The Points Guy CEO on creative ways to use your flight or credit card rewards

How to get the most out of your miles
How to get the most out of your miles 04:11

Americans rack up trillions of points and miles every year using airline loyalty programs and credit cards, yet an estimated 15% of those miles and points expire or otherwise go unused.

Brian Kelly, founder and CEO of The Points Guy, a website that tracks 43 programs to see which ones offer the best value per mile or point, visited "CBS This Morning" to discuss his August monthly valuation report on points and miles.

When asked why so many frequent flyer miles or credit card points go unused, Kelly replied, "People don't realize how valuable they are. Frequent flyer miles, credit card points, they're currency. And that's what we want to let people know. People might say, 'Oh, we only have 10,000 points, they're worthless.' But they're actually not. It could be hundreds or thousands of dollars sitting right below your nose, and that's what we want to get consumers to realize."

Brian Kelly, founder and CEO of The Points Guy website. CBS News

"In your report you say they're only worth about one cent each?" asked "CBS This Morning" co-host Tony Dokoupil.

"Up to two cents apiece! But you can get 50,000 to 100,000 points just for opening up a single credit card," Kelly said.

"The fact is, you can earn more miles and points today from everyday spending. You don't have to be a frequent flyer. They're all around us. Get in on the value because it can save you a ton of money."

Asked about some creative ways to use points, Kelly replied, "If you've got credit card points, you want to see if they transfer to partners. If you use your credit card points for gift cards, you're probably getting the least amount of value.

"If you transfer to airline partners, you can get a huge value, especially when you're [trading up] for first or business class, especially for international. The key thing is, for flights, buy the cheap flights, but save your points for those really expensive ones."

Co-host Michelle Miller asked, "One airline over another, who's the best one? When should you drop one to go for another?"

"I think the important thing to note [is], airlines have partners," Kelly said. "Of the major airlines, what's the best airline – service and food – that's all up for debate depending on what you want. United Airlines is the most valuable of the main top carriers because they are Star Alliance, which means they've got 20 really good global partners. They've got a pretty good website. That's another thing we rate airlines on, because some airlines have really valuable miles but their websites are terrible. That's why consumers go on and say, 'Oh, I can never use my points.' The things is, you can. A lot of times you have to pick up the phone and call. So, we give more value to the programs that make it easier to redeem."

"Offers for points are everywhere; how does a person take advantage of the point offers without being taken advantage of?" asked Dokoupil. "How many should they sign up for?"

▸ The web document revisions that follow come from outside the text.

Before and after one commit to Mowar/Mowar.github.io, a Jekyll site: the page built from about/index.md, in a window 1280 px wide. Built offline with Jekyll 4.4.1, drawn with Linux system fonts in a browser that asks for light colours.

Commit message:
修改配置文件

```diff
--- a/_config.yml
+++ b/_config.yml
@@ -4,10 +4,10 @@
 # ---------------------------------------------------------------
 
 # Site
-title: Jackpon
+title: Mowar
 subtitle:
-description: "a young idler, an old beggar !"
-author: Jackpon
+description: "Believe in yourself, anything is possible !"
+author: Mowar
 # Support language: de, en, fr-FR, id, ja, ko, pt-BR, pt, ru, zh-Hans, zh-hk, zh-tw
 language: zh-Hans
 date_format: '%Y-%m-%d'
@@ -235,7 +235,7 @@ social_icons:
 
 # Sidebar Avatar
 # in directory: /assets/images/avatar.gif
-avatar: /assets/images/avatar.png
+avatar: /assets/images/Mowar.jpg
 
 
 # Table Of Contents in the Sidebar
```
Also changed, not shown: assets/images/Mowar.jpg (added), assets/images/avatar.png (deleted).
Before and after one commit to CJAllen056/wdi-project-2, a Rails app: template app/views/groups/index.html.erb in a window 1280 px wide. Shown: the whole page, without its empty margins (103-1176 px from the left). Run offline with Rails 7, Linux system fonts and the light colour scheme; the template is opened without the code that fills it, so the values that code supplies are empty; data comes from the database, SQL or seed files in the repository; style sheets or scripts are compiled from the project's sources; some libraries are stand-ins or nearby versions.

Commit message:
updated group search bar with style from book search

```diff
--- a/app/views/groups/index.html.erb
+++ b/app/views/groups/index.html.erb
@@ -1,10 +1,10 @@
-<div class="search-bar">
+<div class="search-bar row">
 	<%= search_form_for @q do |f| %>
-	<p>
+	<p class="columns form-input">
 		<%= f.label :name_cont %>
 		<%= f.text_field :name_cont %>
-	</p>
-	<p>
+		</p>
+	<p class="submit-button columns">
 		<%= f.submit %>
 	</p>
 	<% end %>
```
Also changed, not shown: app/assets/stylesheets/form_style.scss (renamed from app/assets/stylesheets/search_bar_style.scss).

"There's no magic number," Kelly replied, who also said not to simply look for attractive sign-up bonuses, but for their spending deals. "Some will give 4x on dining, or 5x on airfare. Look at what you spend your money on, and then get the credit cards [to match]. Your goal is to earn more than one point for every dollar spent, and with so many different options out there, it's easy."

Another tip: "Put a post-it on your credit cards: Use this one for gas, this one for supermarket. It may seem silly, but when you're earning 4x, 5x, they start to add up quickly."

Straight-out buying points can also be a profitable option. "A lot of times these programs sell miles at a discount," Kelly said. "If you want to stay in Paris at a Hyatt hotel, it can make sense to buy points and redeem versus paying for [the hotel] outright. It's sort of like an arbitrage moment. I buy points all the time. You buy them on the cheap and then redeem them for Emirates first class and take a shower at 40,000 feet in the sky."

"You need to be a day trader," said Dokoupil.

For more on acquiring and using points or miles visit The Points Guy website.

  • David Morgan

    David Morgan is a senior editor at and